▸ ACTIVITY
Give all of the records again precisely, excluding whatever pictures they contain.

▸ DATA TO PROCESS
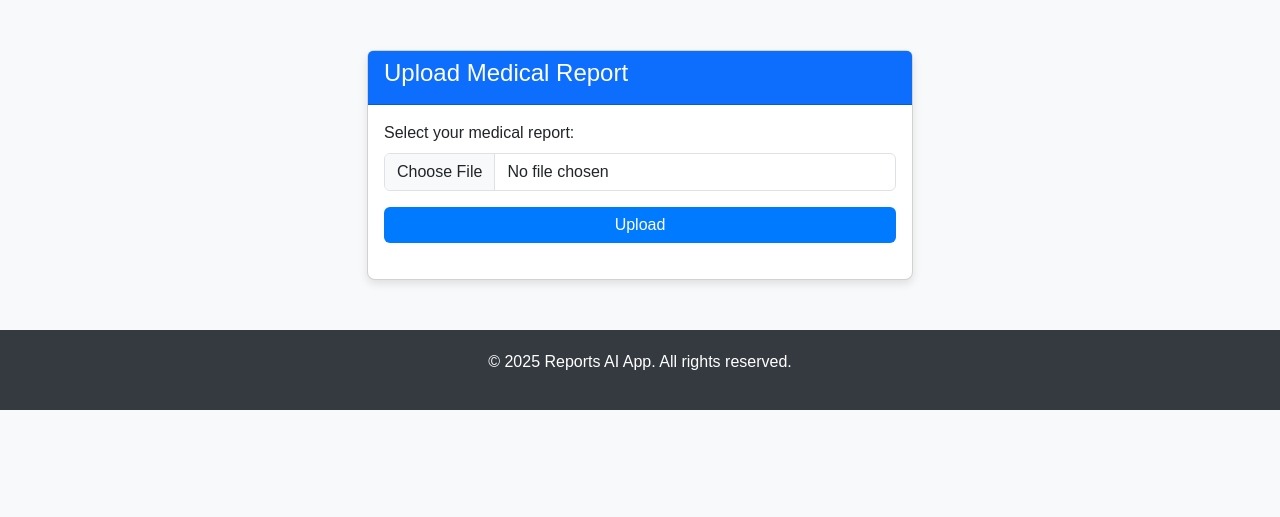
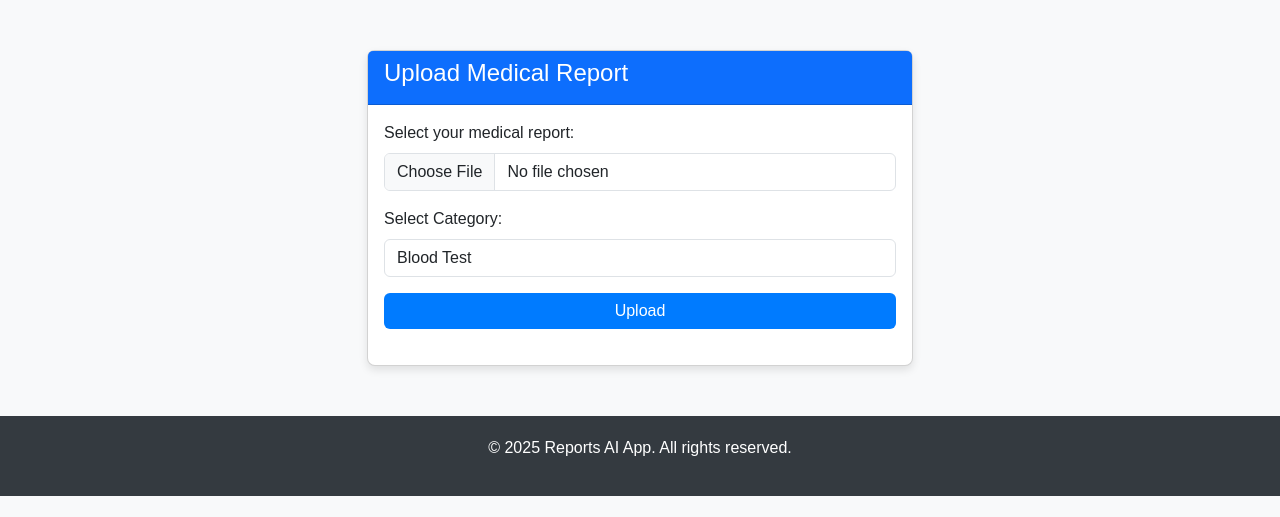
Before and after one commit to abubakarirfan/reportai, a Django app: page /reports/upload/ in a window 1280 px wide. Shown: the part 116-633 px from the top of the page. Run offline with Django 4.2, Linux system fonts and the light colour scheme; the visitor is signed in with stand-in values (Sample User, id 1).

Commit message:
categorization added

```diff
--- a/reports/forms.py
+++ b/reports/forms.py
@@ -5,7 +5,10 @@ from .models import MedicalReport
 class MedicalReportForm(forms.ModelForm):
     class Meta:
         model = MedicalReport
-        fields = ['image']
+        fields = ['image', 'category']
+        widgets = {
+            'category': forms.Select(attrs={'class': 'form-control'}),
+        }
 
 
 class RenameFileForm(forms.Form):
--- a/reports/models.py
+++ b/reports/models.py
@@ -12,6 +12,14 @@ def report_upload_path(instance, filename):
 
 
 class MedicalReport(models.Model):
+    CATEGORY_CHOICES = [
+        ('Blood Test', 'Blood Test'),
+        ('X-Ray', 'X-Ray'),
+        ('MRI Scan', 'MRI Scan'),
+        ('Prescription', 'Prescription'),
+        ('Pathology Report', 'Pathology Report'),
+        ('Other', 'Other'),
+    ]
     user = models.ForeignKey(User, on_delete=models.CASCADE)
     image = models.ImageField(upload_to='reports/')
     created_at = models.DateTimeField(auto_now_add=True)
@@ -21,13 +29,16 @@ class MedicalReport(models.Model):
     parent_report = models.ForeignKey(
         'self', null=True, blank=True, on_delete=models.SET_NULL, related_name='versions'
     )  # Reference to the parent report
+    category = models.CharField(
+        max_length=50, choices=CATEGORY_CHOICES, default='Other')
+
 
     def clean_file_name(self):
         """Returns the file name without path or extension."""
         return os.path.splitext(os.path.basename(self.image.name))[0]
 
     def __str__(self):
-        return self.clean_file_name()
+        return f"{self.clean_file_name()} ({self.category})"
 
     @property
     def get_all_versions(self):
--- a/reports/templates/reports/upload.html
+++ b/reports/templates/reports/upload.html
@@ -16,14 +16,24 @@
 
             <div class="card-body">
                 <!-- Form for file upload -->
-                <form id="upload-form" method="post" enctype="multipart/form-data">
+                <form method="post" enctype="multipart/form-data">
                     {% csrf_token %}
                     <div class="mb-3">
                         <label for="image" class="form-label">Select your medical report:</label>
                         <input type="file" class="form-control" id="image" name="image" required>
                     </div>
+                    <!-- Category Selection -->
+                    <div class="mb-3">
+                        <label for="category" class="form-label">Select Category:</label>
+                        <select name="category" class="form-control" required>
+                            {% for key, value in form.fields.category.choices %}
+                            <option value="{{ key }}">{{ value }}</option>
+                            {% endfor %}
+                        </select>
+                    </div>
                     <button type="submit" class="btn btn-primary w-100">Upload</button>
                 </form>
+
 
                 <!-- Display messages specific to this page -->
                 <div id="messages-container" style="margin-top: 20px;">
--- a/reports/views.py
+++ b/reports/views.py
@@ -46,13 +46,15 @@ def upload_report(request, pk=None):
         form = MedicalReportForm(request.POST, request.FILES)
         if form.is_valid():
             uploaded_file = request.FILES.get('image')
+            category = form.cleaned_data.get("category")
             if uploaded_file:
                 try:
                     # Create a new MedicalReport instance
                     report = MedicalReport(
                         user=request.user,
                         image=uploaded_file,
-                        parent_report=parent_report  # Set parent if this is a version
+                        parent_report=parent_report,  # Set parent if this is a version
+                        category=category
                     )
                     report.save()
 
@@ -134,25 +136,33 @@ def signup(request):
 
 @login_required
 def report_list(request):
-    # Check if the user wants to view only favorites
-    favorites_only = request.GET.get('favorites') == 'true'
+    selected_category = request.GET.get('category', 'All')
 
-    # Filter reports based on the user's request
-    if favorites_only:
-        reports = MedicalReport.objects.filter(
-            user=request.user, favorite=True)
-    else:
-        reports = MedicalReport.objects.filter(user=request.user)
+    reports = MedicalReport.objects.filter(user=request.user)
 
-    # Paginate the results
-    paginator = Paginator(reports, 5)  # Show 5 reports per page
+    if selected_category != "All":  # Simplified condition
+      try:
+        selected_category = str(selected_category)
+        reports = reports.filter(category=selected_category)
+      except:
+        pass
+
+    paginator = Paginator(reports, 5)
     page_number = request.GET.get('page')
     page_obj = paginator.get_page(page_number)
 
-    # Pass additional context for filtering
+    categories = {
+        "Blood Test": "Blood Test",
+        "X-Ray": "X-Ray",
+        "Prescription": "Prescription",
+        "MRI": "MRI",
+    }
+
     return render(request, 'reports/list.html', {
         'page_obj': page_obj,
-        'favorites_only': favorites_only,  # Indicate if filtering by favorites
+        'categories': categories,
+        # Keep as string for template
+        'selected_category': str(selected_category)
     })
 
 
```
Also changed, not shown: reports/templates/reports/list.html (+18 -4 lines), reports/migrations/0005_medicalreport_category.py (added).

▸ RESULT OF THIS TASK
Before and after one commit to abubakarirfan/reportai, a Django app: page /reports/upload/ in a window 1280 px wide. Shown: the part 116-633 px from the top of the page. Run offline with Django 4.2, Linux system fonts and the light colour scheme; the visitor is signed in with stand-in values (Sample User, id 1).

Commit message:
categorization added

```diff
--- a/reports/forms.py
+++ b/reports/forms.py
@@ -5,7 +5,10 @@ from .models import MedicalReport
 class MedicalReportForm(forms.ModelForm):
     class Meta:
         model = MedicalReport
-        fields = ['image']
+        fields = ['image', 'category']
+        widgets = {
+            'category': forms.Select(attrs={'class': 'form-control'}),
+        }
 
 
 class RenameFileForm(forms.Form):
--- a/reports/models.py
+++ b/reports/models.py
@@ -12,6 +12,14 @@ def report_upload_path(instance, filename):
 
 
 class MedicalReport(models.Model):
+    CATEGORY_CHOICES = [
+        ('Blood Test', 'Blood Test'),
+        ('X-Ray', 'X-Ray'),
+        ('MRI Scan', 'MRI Scan'),
+        ('Prescription', 'Prescription'),
+        ('Pathology Report', 'Pathology Report'),
+        ('Other', 'Other'),
+    ]
     user = models.ForeignKey(User, on_delete=models.CASCADE)
     image = models.ImageField(upload_to='reports/')
     created_at = models.DateTimeField(auto_now_add=True)
@@ -21,13 +29,16 @@ class MedicalReport(models.Model):
     parent_report = models.ForeignKey(
         'self', null=True, blank=True, on_delete=models.SET_NULL, related_name='versions'
     )  # Reference to the parent report
+    category = models.CharField(
+        max_length=50, choices=CATEGORY_CHOICES, default='Other')
+
 
     def clean_file_name(self):
         """Returns the file name without path or extension."""
         return os.path.splitext(os.path.basename(self.image.name))[0]
 
     def __str__(self):
-        return self.clean_file_name()
+        return f"{self.clean_file_name()} ({self.category})"
 
     @property
     def get_all_versions(self):
--- a/reports/templates/reports/upload.html
+++ b/reports/templates/reports/upload.html
@@ -16,14 +16,24 @@
 
             <div class="card-body">
                 <!-- Form for file upload -->
-                <form id="upload-form" method="post" enctype="multipart/form-data">
+                <form method="post" enctype="multipart/form-data">
                     {% csrf_token %}
                     <div class="mb-3">
                         <label for="image" class="form-label">Select your medical report:</label>
                         <input type="file" class="form-control" id="image" name="image" required>
                     </div>
+                    <!-- Category Selection -->
+                    <div class="mb-3">
+                        <label for="category" class="form-label">Select Category:</label>
+                        <select name="category" class="form-control" required>
+                            {% for key, value in form.fields.category.choices %}
+                            <option value="{{ key }}">{{ value }}</option>
+                            {% endfor %}
+                        </select>
+                    </div>
                     <button type="submit" class="btn btn-primary w-100">Upload</button>
                 </form>
+
 
                 <!-- Display messages specific to this page -->
                 <div id="messages-container" style="margin-top: 20px;">
--- a/reports/views.py
+++ b/reports/views.py
@@ -46,13 +46,15 @@ def upload_report(request, pk=None):
         form = MedicalReportForm(request.POST, request.FILES)
         if form.is_valid():
             uploaded_file = request.FILES.get('image')
+            category = form.cleaned_data.get("category")
             if uploaded_file:
                 try:
                     # Create a new MedicalReport instance
                     report = MedicalReport(
                         user=request.user,
                         image=uploaded_file,
-                        parent_report=parent_report  # Set parent if this is a version
+                        parent_report=parent_report,  # Set parent if this is a version
+                        category=category
                     )
                     report.save()
 
@@ -134,25 +136,33 @@ def signup(request):
 
 @login_required
 def report_list(request):
-    # Check if the user wants to view only favorites
-    favorites_only = request.GET.get('favorites') == 'true'
+    selected_category = request.GET.get('category', 'All')
 
-    # Filter reports based on the user's request
-    if favorites_only:
-        reports = MedicalReport.objects.filter(
-            user=request.user, favorite=True)
-    else:
-        reports = MedicalReport.objects.filter(user=request.user)
+    reports = MedicalReport.objects.filter(user=request.user)
 
-    # Paginate the results
-    paginator = Paginator(reports, 5)  # Show 5 reports per page
+    if selected_category != "All":  # Simplified condition
+      try:
+        selected_category = str(selected_category)
+        reports = reports.filter(category=selected_category)
+      except:
+        pass
+
+    paginator = Paginator(reports, 5)
     page_number = request.GET.get('page')
     page_obj = paginator.get_page(page_number)
 
-    # Pass additional context for filtering
+    categories = {
+        "Blood Test": "Blood Test",
+        "X-Ray": "X-Ray",
+        "Prescription": "Prescription",
+        "MRI": "MRI",
+    }
+
     return render(request, 'reports/list.html', {
         'page_obj': page_obj,
-        'favorites_only': favorites_only,  # Indicate if filtering by favorites
+        'categories': categories,
+        # Keep as string for template
+        'selected_category': str(selected_category)
     })
 
 
```
Also changed, not shown: reports/templates/reports/list.html (+18 -4 lines), reports/migrations/0005_medicalreport_category.py (added).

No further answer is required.